GOP leaders banned earmarking, but Cochran backed Navy shipbuilding efforts in 2015. Ingalls Shipbuilding in Pascagoula, which makes Navy ships, has long been one of Mississippi's largest private employers.
Mild-mannered and known for working across party lines, Cochran won most of his re-election campaigns easily. However, he struggled in 2014 amid a Republican primary challenge from state Sen. Chris McDaniel, a tea party favorite who had financial support from libertarian-leaning national groups that criticized Cochran as a big spender.
The campaign turned ugly as his opponent's supporters photographed Cochran's bedridden wife, without permission, in the nursing home where she had lived a dozen years with dementia. Images of Rose Cochran were posted briefly online in a video that attempted to show Cochran was having an inappropriate relationship with one of his longtime staff members, Kay Webber — an accusation that Cochran denied.
Weeks after four men were arrested and charged in the photo case, Cochran placed second, behind McDaniel, in a three-person Republican primary. During the three-week runoff campaign, Cochran sought support from a wide variety of voters, including African Americans who traditionally vote for Democrats.
Cochran defeated McDaniel in the runoff, but McDaniel never conceded. Instead, McDaniel filed a lawsuit trying to overturn the results. He claimed the election was tainted because people who never intended to support the Republican nominee in the general election had voted in the party primary. A judge dismissed the lawsuit, saying McDaniel had waited too long to file it, and the state Supreme Court upheld that decision.
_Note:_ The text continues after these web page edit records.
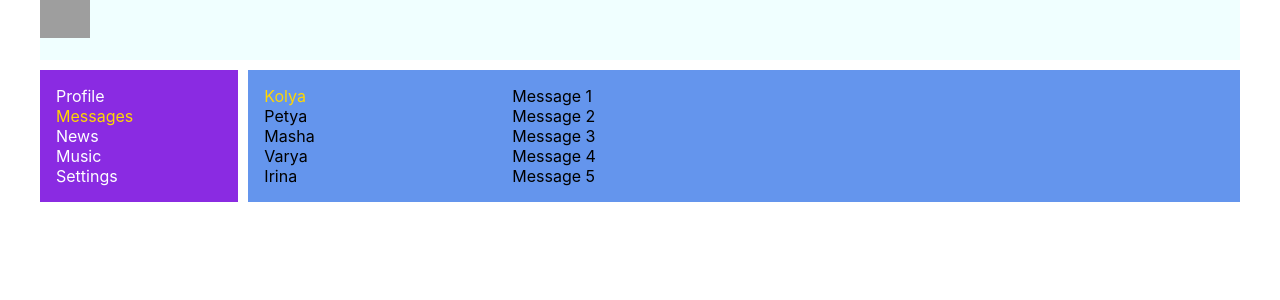
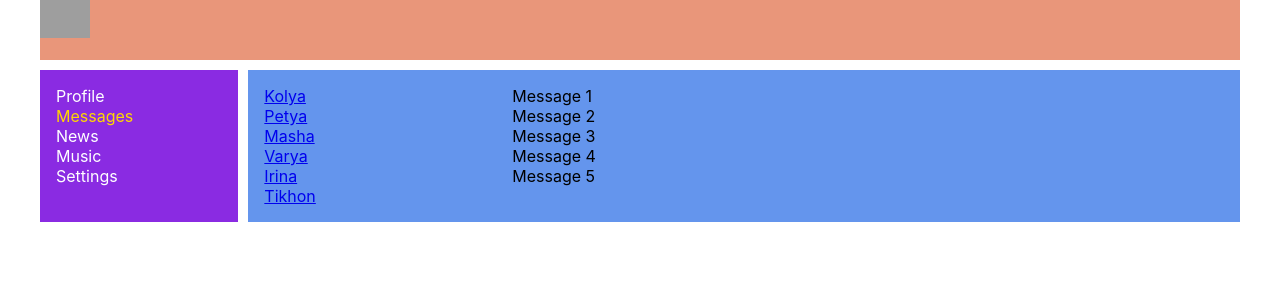
Before and after one commit to kolesnikov-sa/2103-samurai, a React (Create React App) app: page /dialogs in a window 1280 px wide. Shown: the top 300 px of the page. Built offline with nearby package versions, Linux system fonts and the light colour scheme; grey boxes are pictures that could not be loaded.

Commit message:
END Lesson 22

```diff
--- a/src/components/Dialogs/Dialogs.tsx
+++ b/src/components/Dialogs/Dialogs.tsx
@@ -1,15 +1,17 @@
 import React from "react";
+import { NavLink } from "react-router-dom";
 import s from './Dialogs.module.css';
 
 function Dialogs() {
     return (
       <div className={s.dialog}>
         <div className={s.dialog__items}>
-          <div className={s.dialog__item + ' ' + s.dialog__item_active}>Kolya</div>
-          <div className={s.dialog__item}>Petya</div>
-          <div className={s.dialog__item}>Masha</div>
-          <div className={s.dialog__item}>Varya</div>
-          <div className={s.dialog__item}>Irina</div>
+          <div className={s.dialog__item + ' ' + s.dialog__item_active}><NavLink to={'/dialogs/1'}>Kolya</NavLink></div>
+          <div className={s.dialog__item}><NavLink to={'/dialogs/2'}>Petya</NavLink></div>
+          <div className={s.dialog__item}><NavLink to={'/dialogs/3'}>Masha</NavLink></div>
+          <div className={s.dialog__item}><NavLink to={'/dialogs/4'}>Varya</NavLink></div>
+          <div className={s.dialog__item}><NavLink to={'/dialogs/5'}>Irina</NavLink></div>
+          <div className={s.dialog__item}><NavLink to={'/dialogs/6'}>Tikhon</NavLink></div>
         </div>
         <div className={s.dialog__messages}>
           <div className={s.dialog__message}>Message 1</div>
--- a/src/components/Header/Header.module.css
+++ b/src/components/Header/Header.module.css
@@ -1,6 +1,6 @@
 .header {
     grid-area: header;
-    background-color: azure;
+    background-color: darksalmon;
 }
 
 .header__img {
```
In November 2014, Cochran defeated Democratic former U.S. Rep. Travis Childers and the Reform Party's Shawn O'Hara.
Rose Cochran died in December 2014, weeks after the election and before her husband was sworn in for his seventh six-year term in the Senate.
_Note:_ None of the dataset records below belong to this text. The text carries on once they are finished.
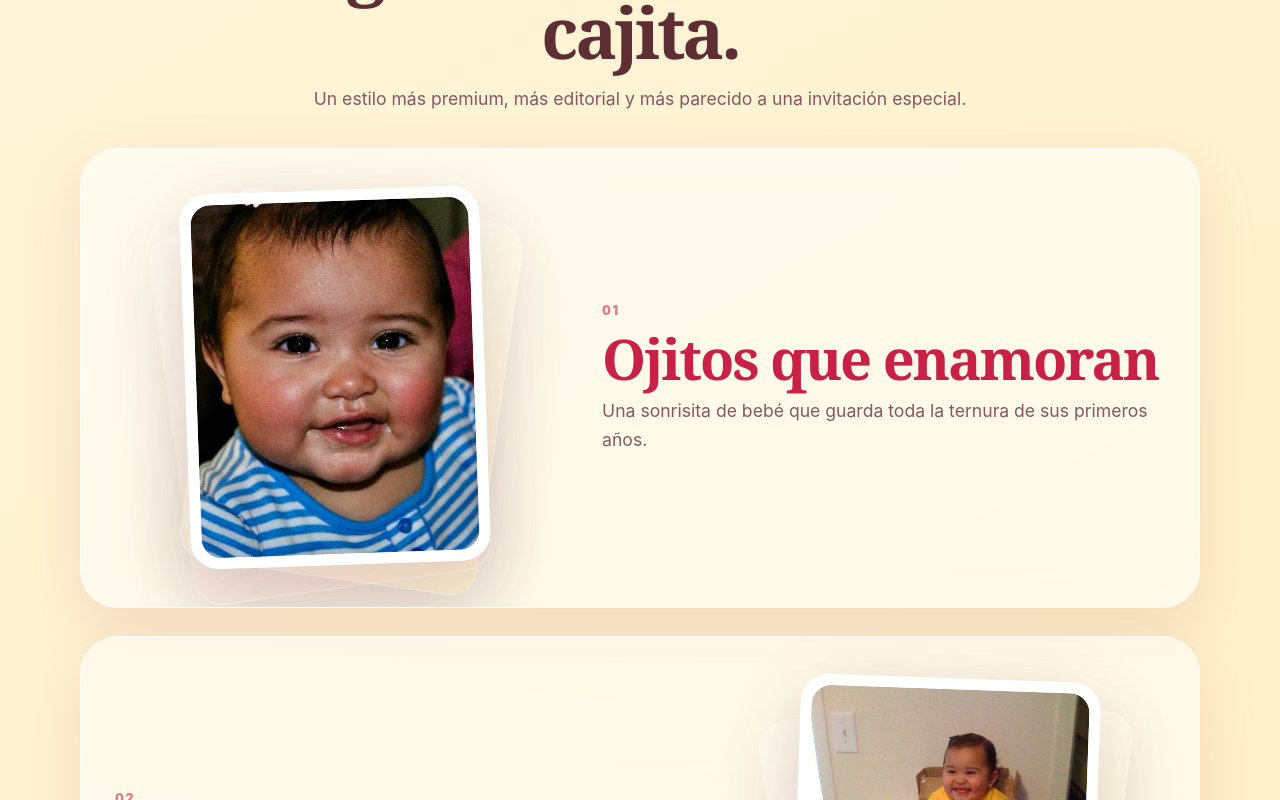
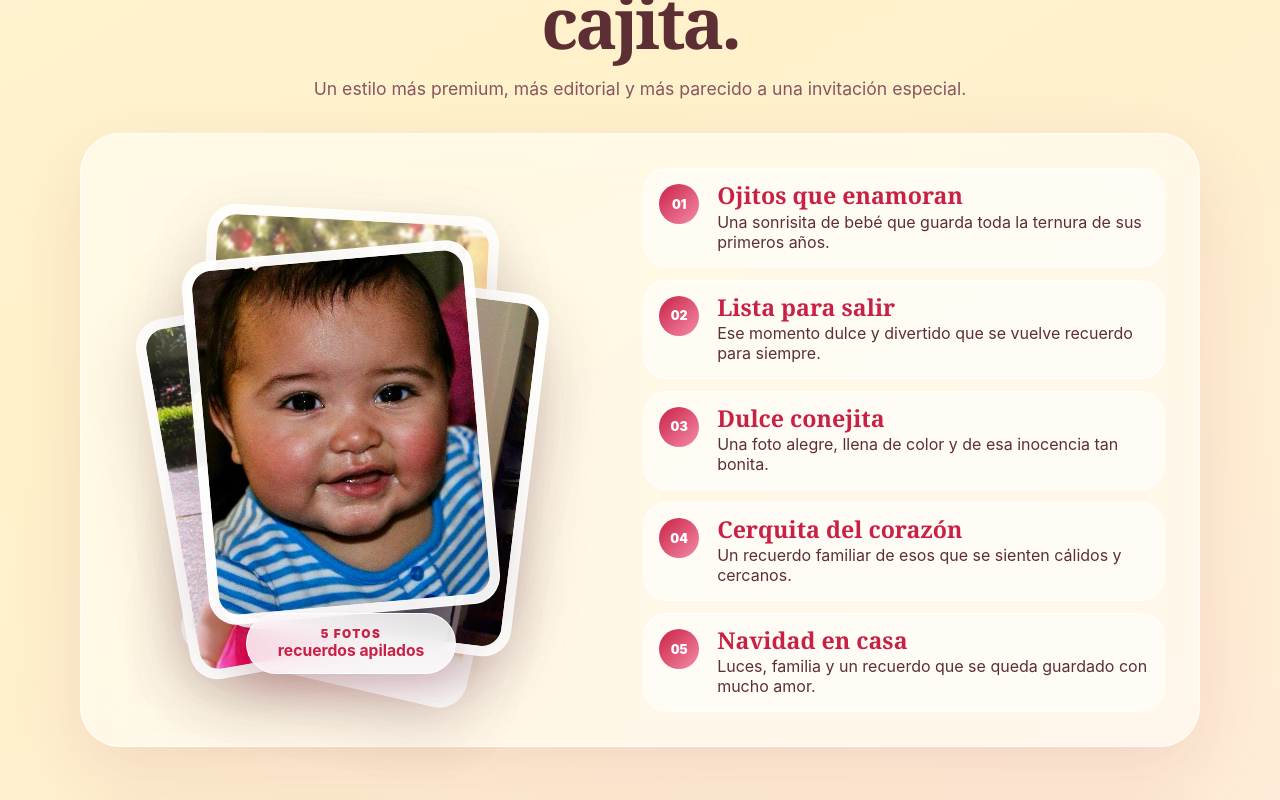
Before and after one commit to josehdezm415-cmd/dianelys-childhood-invite, a React (Vite) app: page / in a window 1280 px wide. Shown: the part 2000-2800 px from the top of the page. Built offline with nearby package versions, Linux system fonts and the light colour scheme.

Commit message:
Optimize Dianelys invite for mobile stacked photos

```diff
--- a/src/main.jsx
+++ b/src/main.jsx
@@ -137,23 +137,30 @@ function App() {
           <p>Un estilo más premium, más editorial y más parecido a una invitación especial.</p>
         </motion.div>
 
-        <motion.div className="stacked-gallery" variants={stagger} initial="hidden" whileInView="show" viewport={{ once: true, amount: 0.18 }}>
+        <motion.div className="true-stack-layout" variants={stagger} initial="hidden" whileInView="show" viewport={{ once: true, amount: 0.18 }}>
+          <motion.div className="photo-pile" variants={fadeUp} aria-label="Fotos apiladas de Dianelys">
             {memories.map((memory, index) => (
-            <motion.article className="stack-card" variants={fadeUp} key={memory.title}>
-              <div className="stack-photo-shell">
-                <div className="stack-shadow one" aria-hidden="true" />
-                <div className="stack-shadow two" aria-hidden="true" />
-                <div className="stack-photo">
+              <div className={`pile-card pile-${index + 1}`} key={memory.title}>
                 <img src={memory.image} alt={memory.title} style={{ objectPosition: memory.position }} />
               </div>
+            ))}
+            <div className="pile-label">
+              <span>5 fotos</span>
+              <strong>recuerdos apilados</strong>
             </div>
-              <div className="stack-copy">
-                <p className="memory-number">0{index + 1}</p>
+          </motion.div>
+
+          <motion.div className="stack-story" variants={fadeUp}>
+            {memories.map((memory, index) => (
+              <div className="story-row" key={memory.title}>
+                <span>0{index + 1}</span>
+                <div>
                   <h3>{memory.title}</h3>
                   <p>{memory.text}</p>
                 </div>
-            </motion.article>
+              </div>
             ))}
+          </motion.div>
         </motion.div>
       </section>
 
--- a/src/styles.css
+++ b/src/styles.css
@@ -186,10 +186,10 @@ h1, h2, h3, p { overflow-wrap: anywhere; }
 h1 {
   margin: 0;
   font-family: Georgia, 'Times New Roman', serif;
-  font-size: clamp(4rem, 15vw, 9.4rem);
-  line-height: .82;
+  font-size: clamp(3.5rem, 12vw, 8.2rem);
+  line-height: .9;
   color: var(--berry);
-  letter-spacing: -.075em;
+  letter-spacing: -.045em;
   text-shadow: 0 8px 32px rgba(201,33,69,.12);
 }
 .script {
@@ -315,7 +315,6 @@ h1 {
 }
 
 .glass,
-.stack-card,
 .final-card,
 .premium-note {
   border: 1px solid rgba(255,255,255,.78);
@@ -373,67 +372,106 @@ h1 {
 .detail-list p { margin: 0; }
 
 .memories-section { padding: 78px 0 0; }
-.section-heading { max-width: 760px; margin: 0 auto 34px; text-align: center; }
-.stacked-gallery {
+.section-heading { max-width: 760px; margin: 0 auto 30px; text-align: center; }
+.true-stack-layout {
   display: grid;
-  gap: 28px;
+  grid-template-columns: minmax(0, .95fr) minmax(0, 1.05fr);
+  gap: clamp(24px, 5vw, 56px);
+  align-items: center;
+  padding: clamp(20px, 4vw, 34px);
+  border-radius: 40px;
+  border: 1px solid rgba(255,255,255,.78);
+  background: rgba(255,255,255,.54);
+  backdrop-filter: blur(22px) saturate(1.15);
+  -webkit-backdrop-filter: blur(22px) saturate(1.15);
+  box-shadow: 0 24px 72px rgba(160,53,82,.13);
 }
-.stack-card {
-  display: grid;
-  grid-template-columns: minmax(260px, .78fr) minmax(0, 1fr);
-  gap: clamp(18px, 4vw, 48px);
-  align-items: center;
-  padding: clamp(18px, 4vw, 34px);
-  border-radius: 38px;
-  overflow: hidden;
-}
-.stack-card:nth-child(even) {
-  grid-template-columns: minmax(0, 1fr) minmax(260px, .78fr);
-}
-.stack-card:nth-child(even) .stack-photo-shell { order: 2; }
-.stack-photo-shell {
+.photo-pile {
   position: relative;
-  min-height: 390px;
+  min-height: 520px;
   display: grid;
   place-items: center;
 }
-.stack-photo,
-.stack-shadow {
-  width: min(100%, 300px);
+.pile-card {
+  position: absolute;
+  width: min(72vw, 292px);
   aspect-ratio: 4 / 5;
+  padding: 9px;
   border-radius: 28px;
-  border: 1px solid rgba(255,255,255,.86);
-  box-shadow: 0 24px 72px rgba(93,47,53,.18);
+  background: rgba(255,255,255,.94);
+  border: 1px solid rgba(255,255,255,.88);
+  box-shadow: 0 24px 68px rgba(93,47,53,.2);
+  overflow: hidden;
 }
-.stack-photo {
-  position: relative;
-  overflow: hidden;
-  z-index: 3;
-  padding: 10px;
-  background: #fff;
-  transform: rotate(-2deg);
-}
-.stack-card:nth-child(even) .stack-photo { transform: rotate(2deg); }
-.stack-shadow { position: absolute; background: linear-gradient(145deg, rgba(255,255,255,.72), rgba(255,233,168,.46)); }
-.stack-shadow.one { transform: rotate(8deg) translate(18px, 12px); opacity: .66; }
-.stack-shadow.two { transform: rotate(-8deg) translate(-18px, 22px); opacity: .38; background: linear-gradient(145deg, rgba(255,255,255,.62), rgba(245,140,168,.3)); }
-.stack-photo img {
+.pile-card img {
   width: 100%;
   height: 100%;
   display: block;
   object-fit: cover;
   border-radius: 20px;
 }
-.stack-copy { max-width: 560px; }
-.stack-copy h3 {
-  margin: 8px 0 10px;
+.pile-1 { z-index: 5; transform: translate(-10px, -8px) rotate(-5deg); }
+.pile-2 { z-index: 4; transform: translate(34px, 20px) rotate(7deg); }
+.pile-3 { z-index: 3; transform: translate(-44px, 38px) rotate(-10deg); }
+.pile-4 { z-index: 2; transform: translate(8px, 62px) rotate(13deg); opacity: .94; }
+.pile-5 { z-index: 1; transform: translate(-6px, -48px) rotate(3deg); opacity: .9; }
+.pile-label {
+  position: absolute;
+  left: 50%;
+  bottom: 26px;
+  z-index: 8;
+  transform: translateX(-50%);
+  min-width: 210px;
+  padding: 13px 16px;
+  border-radius: 999px;
+  text-align: center;
+  color: var(--berry);
+  background: rgba(255,255,255,.82);
+  border: 1px solid rgba(255,255,255,.9);
+  box-shadow: 0 16px 38px rgba(160,53,82,.16);
+  backdrop-filter: blur(14px);
+}
+.pile-label span {
+  display: block;
+  font-size: .74rem;
+  font-weight: 950;
+  letter-spacing: .12em;
+  text-transform: uppercase;
+}
+.pile-label strong { display: block; font-size: .98rem; }
+.stack-story {
+  display: grid;
+  gap: 12px;
+}
+.story-row {
+  display: grid;
+  grid-template-columns: 46px 1fr;
+  gap: 12px;
+  align-items: start;
+  padding: 15px;
+  border-radius: 24px;
+  background: rgba(255,255,255,.56);
+  border: 1px solid rgba(255,255,255,.74);
+}
+.story-row span {
+  display: grid;
+  place-items: center;
+  width: 40px;
+  height: 40px;
+  border-radius: 50%;
+  color: white;
+  background: linear-gradient(135deg, var(--berry), var(--pink));
+  font-size: .78rem;
+  font-weight: 950;
+}
+.story-row h3 {
+  margin: 0 0 4px;
   color: var(--berry);
   font-family: Georgia, 'Times New Roman', serif;
-  font-size: clamp(2rem, 5vw, 3.5rem);
+  font-size: 1.45rem;
   line-height: 1;
-  letter-spacing: -.035em;
 }
-.stack-copy p { margin: 0; }
+.story-row p { margin: 0; font-size: 1rem; }
 
 .message,
 .final-card,
@@ -470,7 +508,8 @@ h1 {
   .topbar div { width: 100%; overflow-x: auto; }
   .invite-card,
   .event-panel,
-  .premium-note { grid-template-columns: 1fr; }
+  .premium-note,
+  .true-stack-layout { grid-template-columns: 1fr; }
   .invite-card { min-height: auto; padding: 36px 20px; border-radius: 34px; }
   .invite-card::before { inset: 10px; border-radius: 26px; }
   .hero-actions .button { width: 100%; }
@@ -478,15 +517,16 @@ h1 {
   .hero-photo-card { max-width: 310px; }
   .floating-note { right: 0; bottom: 42px; font-size: .9rem; }
   .event-panel { padding: 24px 18px; }
-  .stack-card,
-  .stack-card:nth-child(even) {
-    grid-template-columns: 1fr;
-    gap: 10px;
-    padding: 18px;
-    border-radius: 32px;
-  }
-  .stack-card:nth-child(even) .stack-photo-shell { order: 0; }
-  .stack-photo-shell { min-height: 360px; }
+  .true-stack-layout { padding: 18px; gap: 8px; }
+  .photo-pile { min-height: 500px; }
+  .pile-card { width: min(76vw, 270px); }
+  .pile-1 { transform: translate(-6px, -10px) rotate(-5deg); }
+  .pile-2 { transform: translate(22px, 18px) rotate(7deg); }
+  .pile-3 { transform: translate(-28px, 40px) rotate(-10deg); }
+  .pile-4 { transform: translate(4px, 66px) rotate(12deg); }
+  .pile-5 { transform: translate(-4px, -52px) rotate(3deg); }
+  .story-row { grid-template-columns: 40px 1fr; padding: 13px; }
+  .story-row span { width: 34px; height: 34px; }
   .message,
   .final-card,
   .premium-note { border-radius: 32px; }
@@ -495,11 +535,11 @@ h1 {
 @media (max-width: 520px) {
   .topbar a { padding: 9px 11px; font-size: .9rem; }
   .invite-card { padding: 30px 16px; }
-  h1 { font-size: clamp(3.8rem, 24vw, 6.8rem); }
+  h1 { font-size: clamp(3.05rem, 18vw, 5.25rem); line-height: .95; letter-spacing: -.025em; }
   .script { font-size: 2.35rem; }
   .intro,
   .section-heading p,
-  .stack-card p,
+  .story-row p,
   .message p,
   .final-card p,
   .event-panel p { font-size: 1rem; }
@@ -507,9 +547,11 @@ h1 {
   .hero-photo-card { max-width: 278px; }
   .photo-caption { left: 22px; right: 22px; bottom: 22px; }
   .memories-section { padding-top: 56px; }
-  .stack-photo-shell { min-height: 330px; }
-  .stack-photo,
-  .stack-shadow { width: min(100%, 260px); }
+  .photo-pile { min-height: 455px; }
+  .pile-card { width: min(78vw, 238px); padding: 8px; border-radius: 24px; }
+  .pile-card img { border-radius: 17px; }
+  .pile-label { bottom: 18px; min-width: 190px; }
+  .story-row h3 { font-size: 1.22rem; }
 }
 
 @media (prefers-reduced-motion: reduce) {
```
Lines whose indentation alone changed are shown as unchanged.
On May 23, 2015, Thad Cochran married Webber in a small ceremony in Gulfport, Mississippi.
During his second stint as Appropriations Committee chairman starting in 2015, Cochran continued working to send money to Mississippi. He and Wicker successfully pushed to get a national historic landmark designation for the home of Medgar Evers, the Mississippi NAACP leader who was assassinated in 1963 outside the house in Jackson.
When Cochran retired, Republican Gov. Phil Bryant appointed the state's Republican Agriculture Commissioner Cindy Hyde-Smith to temporarily succeed him in the Senate. Hyde-Smith was inaugurated in April 2018, then won a special election in November to complete the six-year term that expires in January 2021.
Thad Cochran was born in the small town of Pontotoc, in north Mississippi, and grew up in a suburb of Jackson. He earned a bachelor's degree and law degree from the University of Mississippi. He was an Ole Miss cheerleader as an undergraduate.
Cochran spent three years in the Navy and studied international law for a year at Trinity College in Dublin, Ireland, before moving to Jackson, where he was in a private law practice for seven years before being elected to the House.